=== REQUIRED ACTION ===
Every line below that mentions the word "lines" should be copied out.

====

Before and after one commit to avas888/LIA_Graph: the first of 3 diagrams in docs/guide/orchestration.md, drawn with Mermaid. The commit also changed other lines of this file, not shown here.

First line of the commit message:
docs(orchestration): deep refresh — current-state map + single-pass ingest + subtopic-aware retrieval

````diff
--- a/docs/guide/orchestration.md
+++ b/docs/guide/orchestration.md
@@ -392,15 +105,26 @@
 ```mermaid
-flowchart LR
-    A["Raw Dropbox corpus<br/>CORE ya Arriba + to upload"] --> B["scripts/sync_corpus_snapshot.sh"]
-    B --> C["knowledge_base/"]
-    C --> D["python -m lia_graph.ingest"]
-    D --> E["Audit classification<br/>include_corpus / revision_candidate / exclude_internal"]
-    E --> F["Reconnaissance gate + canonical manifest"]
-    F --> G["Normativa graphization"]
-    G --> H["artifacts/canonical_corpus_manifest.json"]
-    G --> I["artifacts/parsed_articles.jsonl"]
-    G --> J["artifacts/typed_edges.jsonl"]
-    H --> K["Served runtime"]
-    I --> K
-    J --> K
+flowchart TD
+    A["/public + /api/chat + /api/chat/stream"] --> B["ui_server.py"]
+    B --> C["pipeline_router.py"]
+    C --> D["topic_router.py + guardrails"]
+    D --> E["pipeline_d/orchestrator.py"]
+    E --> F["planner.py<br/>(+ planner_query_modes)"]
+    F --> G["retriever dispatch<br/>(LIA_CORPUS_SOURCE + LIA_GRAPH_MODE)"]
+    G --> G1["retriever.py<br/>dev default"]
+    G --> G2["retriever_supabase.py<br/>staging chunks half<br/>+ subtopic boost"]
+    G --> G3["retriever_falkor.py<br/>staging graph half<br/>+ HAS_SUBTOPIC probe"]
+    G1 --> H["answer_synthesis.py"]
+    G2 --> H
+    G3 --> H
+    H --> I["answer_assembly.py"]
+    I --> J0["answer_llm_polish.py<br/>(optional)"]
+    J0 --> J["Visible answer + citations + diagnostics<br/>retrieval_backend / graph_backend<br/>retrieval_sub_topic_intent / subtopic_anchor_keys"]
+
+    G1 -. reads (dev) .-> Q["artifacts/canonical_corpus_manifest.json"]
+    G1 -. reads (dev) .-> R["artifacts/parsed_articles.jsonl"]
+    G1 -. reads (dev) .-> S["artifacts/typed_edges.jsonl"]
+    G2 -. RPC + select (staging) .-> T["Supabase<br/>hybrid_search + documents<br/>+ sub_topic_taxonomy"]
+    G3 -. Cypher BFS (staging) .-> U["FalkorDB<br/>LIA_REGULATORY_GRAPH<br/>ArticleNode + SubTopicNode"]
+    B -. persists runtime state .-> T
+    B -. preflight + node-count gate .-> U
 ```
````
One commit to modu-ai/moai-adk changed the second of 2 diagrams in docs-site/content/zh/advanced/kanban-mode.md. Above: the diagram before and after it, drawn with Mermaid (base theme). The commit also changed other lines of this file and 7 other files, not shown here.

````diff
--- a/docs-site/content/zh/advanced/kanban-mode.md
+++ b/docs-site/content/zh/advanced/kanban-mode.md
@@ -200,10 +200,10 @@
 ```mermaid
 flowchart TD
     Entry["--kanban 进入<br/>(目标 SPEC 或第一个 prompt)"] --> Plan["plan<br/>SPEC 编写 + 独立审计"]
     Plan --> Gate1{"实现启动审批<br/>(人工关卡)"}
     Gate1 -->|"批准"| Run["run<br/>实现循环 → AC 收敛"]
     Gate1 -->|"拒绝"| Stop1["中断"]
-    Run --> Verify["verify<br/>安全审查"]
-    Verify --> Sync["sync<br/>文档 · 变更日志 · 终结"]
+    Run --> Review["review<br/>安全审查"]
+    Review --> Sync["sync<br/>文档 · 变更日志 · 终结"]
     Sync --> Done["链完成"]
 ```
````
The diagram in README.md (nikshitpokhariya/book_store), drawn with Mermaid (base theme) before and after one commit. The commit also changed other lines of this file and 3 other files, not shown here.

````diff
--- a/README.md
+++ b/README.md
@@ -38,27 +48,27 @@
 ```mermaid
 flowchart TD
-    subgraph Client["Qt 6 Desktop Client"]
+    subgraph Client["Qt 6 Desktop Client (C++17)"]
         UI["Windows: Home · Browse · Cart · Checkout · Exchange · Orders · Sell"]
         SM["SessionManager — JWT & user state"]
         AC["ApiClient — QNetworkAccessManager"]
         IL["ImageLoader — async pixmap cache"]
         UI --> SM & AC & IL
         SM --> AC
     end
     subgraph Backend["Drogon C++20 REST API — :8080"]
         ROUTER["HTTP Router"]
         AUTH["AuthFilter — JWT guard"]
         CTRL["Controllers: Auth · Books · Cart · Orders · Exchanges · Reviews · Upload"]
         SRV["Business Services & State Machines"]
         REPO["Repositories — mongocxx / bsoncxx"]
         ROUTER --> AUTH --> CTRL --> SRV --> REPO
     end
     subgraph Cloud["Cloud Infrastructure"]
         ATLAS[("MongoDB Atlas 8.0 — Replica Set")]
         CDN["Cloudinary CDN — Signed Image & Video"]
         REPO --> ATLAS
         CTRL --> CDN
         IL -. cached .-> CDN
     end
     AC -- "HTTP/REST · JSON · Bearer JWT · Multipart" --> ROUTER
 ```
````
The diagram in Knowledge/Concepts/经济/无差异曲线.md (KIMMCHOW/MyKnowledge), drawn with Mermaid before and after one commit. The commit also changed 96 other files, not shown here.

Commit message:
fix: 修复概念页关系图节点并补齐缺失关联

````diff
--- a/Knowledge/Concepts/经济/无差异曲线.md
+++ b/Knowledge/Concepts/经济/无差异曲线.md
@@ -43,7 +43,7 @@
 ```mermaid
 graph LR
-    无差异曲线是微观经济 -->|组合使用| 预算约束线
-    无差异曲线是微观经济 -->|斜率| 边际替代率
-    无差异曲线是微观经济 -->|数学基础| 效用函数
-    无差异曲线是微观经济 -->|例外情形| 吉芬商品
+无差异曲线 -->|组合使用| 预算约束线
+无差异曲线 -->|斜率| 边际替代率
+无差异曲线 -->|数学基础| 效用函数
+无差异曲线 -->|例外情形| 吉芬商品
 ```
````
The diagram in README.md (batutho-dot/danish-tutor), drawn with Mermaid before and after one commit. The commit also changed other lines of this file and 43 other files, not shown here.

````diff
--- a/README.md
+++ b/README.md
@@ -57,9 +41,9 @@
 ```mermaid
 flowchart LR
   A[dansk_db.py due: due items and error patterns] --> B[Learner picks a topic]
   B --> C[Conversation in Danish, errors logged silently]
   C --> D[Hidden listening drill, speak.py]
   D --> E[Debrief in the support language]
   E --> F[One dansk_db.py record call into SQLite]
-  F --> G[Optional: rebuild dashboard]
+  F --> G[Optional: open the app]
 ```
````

====

=== WRITTEN RESPONSE ===
Before and after one commit to avas888/LIA_Graph: the first of 3 diagrams in docs/guide/orchestration.md, drawn with Mermaid. The commit also changed other lines of this file, not shown here.
One commit to modu-ai/moai-adk changed the second of 2 diagrams in docs-site/content/zh/advanced/kanban-mode.md. Above: the diagram before and after it, drawn with Mermaid (base theme). The commit also changed other lines of this file and 7 other files, not shown here.
The diagram in README.md (nikshitpokhariya/book_store), drawn with Mermaid (base theme) before and after one commit. The commit also changed other lines of this file and 3 other files, not shown here.
The diagram in README.md (batutho-dot/danish-tutor), drawn with Mermaid before and after one commit. The commit also changed other lines of this file and 43 other files, not shown here.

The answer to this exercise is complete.